This is the best Belgian Tripel I’ve made to date, and it’s made with 100% Briess 2-row malt, the workhorse of brewing, with a little Belgian aromatic malt. Banana, clove, huge yeast flavor, some body, nice color, very drinkable. It’s still young, but this is delicious. I’m happy to put it alongside my commercial favorites, like Sapient Tripel from Dark Horse. I really like how the 2-row seems to compliment the yeast. The aromatic malt, I think, adds a nice maltiness to the mix. Not a lot, just enough. I’ve always been confused as to what exactly aromatic malt does (supposedly it adds malt aroma). The slight sweetness from the Aromatic malt is also nice, although I would dial that back a few ounces maybe. Also I wouldn’t mind just a little more clean bitterness from Magnum hops, using Saaz only for the flame out hops. Other than that, I wouldn’t change anything. I believe the vitality starter and fermentation might have played a factor in how delicious this is (more on that below).
Astonishingly, I cranked this big beer out in 1 week and was drinking it in 16 days. And I don’t keg. Hot temperature = fast fermentation.
12 lb 2-row
.5 lb Aromatic malt (Dingemans)
2 lb Cane Sugar (added end of boil)
2 oz Saaz (30 minute boil)
1 oz Saaz FO
Monestary Ale Yeast (vitality starter)
Sat. Sept 17th: brewday, began vitality starter 4 hours prior to brewing
Sunday morning: pitched yeast @ 67F
Monday morning: noticed krusen, rose temp to 72F
Tuesday morning: rose temp to 80F
Tuesday night: noticed krusen had dropped already, rose temp to 85F
Wed. morning: rose to 90F; Wed night, hydrometer says 1.006, probably done fermenting: back down to 72F for ‘diacetyl rest’
Thurs 5pm: cold crashed to 30F
Saturday (a week after brewday): bottled 29 22oz beers
Monday, Oct 3: carbonated, tastes great. 16 days from grain to glass
Vitality Starter and Fermentation

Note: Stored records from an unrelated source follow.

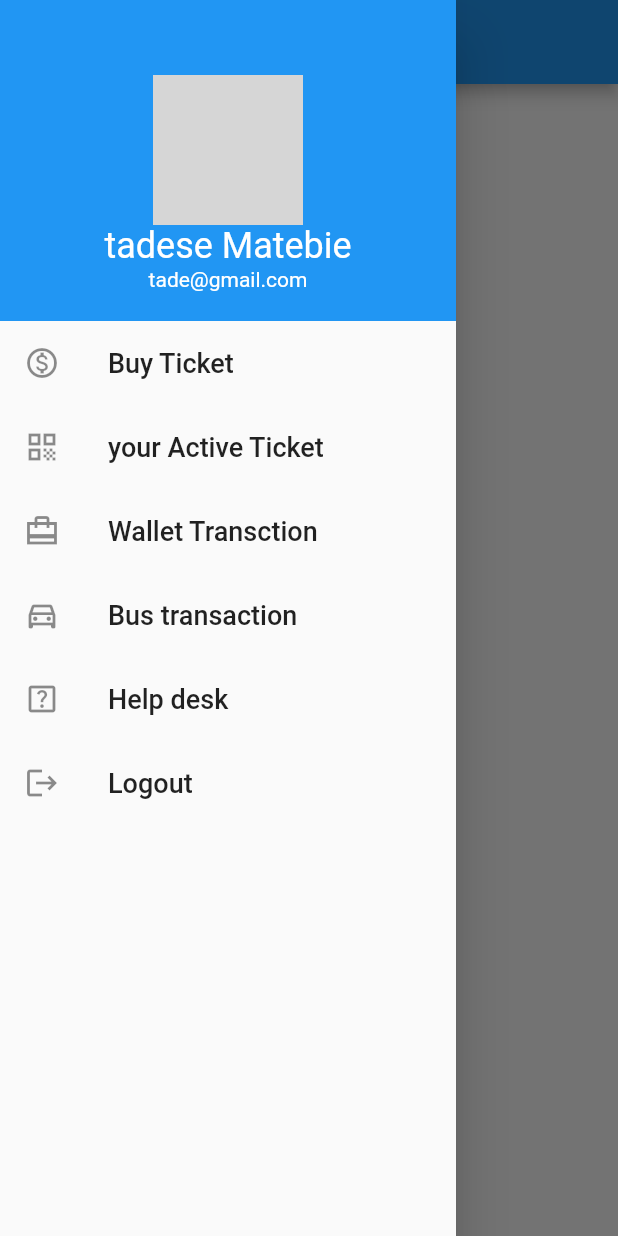
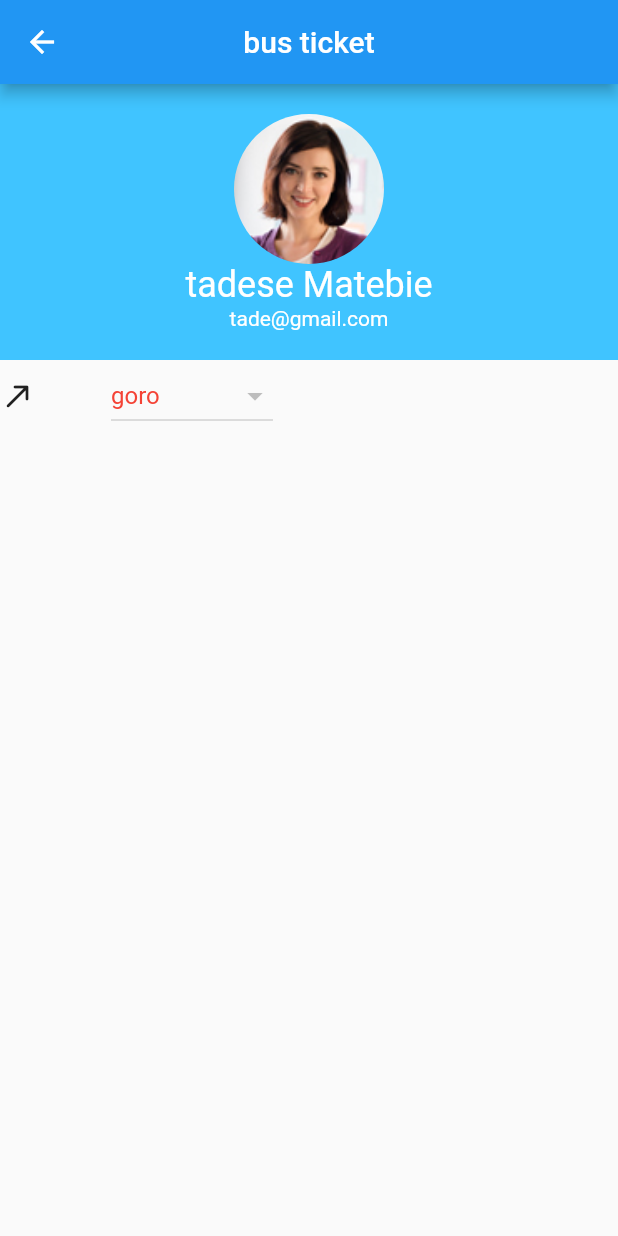
Before and after one commit to tade8388/bus_reservation_app, a Flutter app: the MainHome screen opened directly, in the side drawer, after a tap on "Buy Ticket", on a phone screen of 412 x 824 dp. Run offline on Flutter 3.47's test engine with Material 2 defaults, Android fonts, the phone set to English and light mode, and no system bars; our stand-ins replace flutter_svg; grey boxes are pictures that could not be loaded.

Commit message:
adding dropdown menu in trip

```diff
--- /dev/null
+++ b/lib/bus/journey/trip.dart
@@ -0,0 +1,70 @@
+import 'package:flutter/material.dart';
+
+class Trip extends StatefulWidget {
+  @override
+  _TripState createState() => _TripState();
+}
+
+class _TripState extends State<Trip> {
+  List<String> entryStation = <String>['goro', 'megenagna', 'bole'];
+  @override
+  Widget build(BuildContext context) {
+    return Scaffold(
+      appBar: AppBar(
+        title: Text(
+          "bus ticket",
+        ),
+        centerTitle: true,
+      ),
+      body: Column(children: <Widget>[
+        Container(
+          padding: EdgeInsets.all(20),
+          color: Colors.lightBlueAccent,
+          child: Center(
+            child: Column(children: <Widget>[
+              Container(
+                width: 100,
+                height: 100,
+                // margin: EdgeInsets.only(top: 30),
+                decoration: BoxDecoration(
+                  shape: BoxShape.circle,
+                  image: DecorationImage(
+                    image: AssetImage('images/1.jpg'),
+                    fit: BoxFit.fill,
+                  ),
+                ),
+              ),
+              Text(
+                "tadese Matebie",
+                style: TextStyle(fontSize: 24, color: Colors.white),
+              ),
+              Text(
+                "tade@gmail.com",
+                style: TextStyle(color: Colors.white),
+              ),
+            ]),
+          ),
+        ),
+        Row(
+          children: <Widget>[
+            Icon(
+              Icons.call_made_rounded,
+            ),
+            SizedBox(
+              width: 50,
+            ),
+            DropdownButton(
+                items: entryStation
+                    .map((e) => DropdownMenuItem(
+                          child: Text(
+                            e,
+                            style: TextStyle(color: Colors.red),
+                          ),
+                        ))
+                    .toList()),
+          ],
+        )
+      ]),
+    );
+  }
+}
--- a/lib/bus/main_home.dart
+++ b/lib/bus/main_home.dart
@@ -1,3 +1,4 @@
+import 'package:bus_reservation_app/bus/journey/trip.dart';
 import 'package:flutter/material.dart';
 // import 'package:flutter_svg/flutter_svg.dart';
 
@@ -55,7 +56,12 @@ class _MainHomeState extends State<MainHome> {
                 'Buy Ticket',
                 style: TextStyle(fontSize: 18),
               ),
-              onTap: () {},
+              onTap: () {
+                Navigator.push(
+                  context,
+                  new MaterialPageRoute(builder: (context) => Trip()),
+                );
+              },
             ),
             ListTile(
               leading: Icon(Icons.qr_code_sharp),
--- a/lib/bus/sign_in.dart
+++ b/lib/bus/sign_in.dart
@@ -1,4 +1,4 @@
-import 'package:bus_reservation_app/bus/main_home.dart';
+import 'main_home.dart';
 import 'package:bus_reservation_app/bus/sign_up.dart';
 import 'package:flutter/material.dart';
 import 'package:flutter_svg/flutter_svg.dart';
--- a/pubspec.yaml
+++ b/pubspec.yaml
@@ -50,9 +50,9 @@ flutter:
   uses-material-design: true
 
   # To add assets to your application, add an assets section, like this:
-  # assets:
-  #   - images/a_dot_burr.jpeg
-  #   - images/a_dot_ham.jpeg
+  assets:
+    - images/
+
 
   # An image asset can refer to one or more resolution-specific "variants", see
   # https://flutter.dev/assets-and-images/#resolution-aware.
```
Also changed, not shown: images/1.jpg (added), images/2.jpg (added), images/3.jpg (added), images/4.jpg (added), images/5.jpg (added), images/6.jpg (added), images/a.jpg (added), images/b.PNG (added), images/w.jpg (added), images/wav3.svg (added), images/wave.svg (added), images/wavebar.svg (added), 1 other file.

I’m still tinkering around with how to ferment the best Belgian Tripel, and obviously I’m sold on the gradual, hot fermentation method: that’s how the Belgians do it. For this beer, I really cranked up the heat, reaching 90 degrees at one point. I will probably continue with this sort of schedule. My vitality starter, as I explain elsewhere, is a matter of squeezing the liquid yeast into a jar of pre-made wort and letting it wake up for a few hours. Did it help? Who knows. But this is the problem with introducing new techniques to your brewing. You make a good beer, assume it’s because of the new technique, and consequently doomed to reproduce the new technique for the rest of your life. That happens all the time with homebrewing.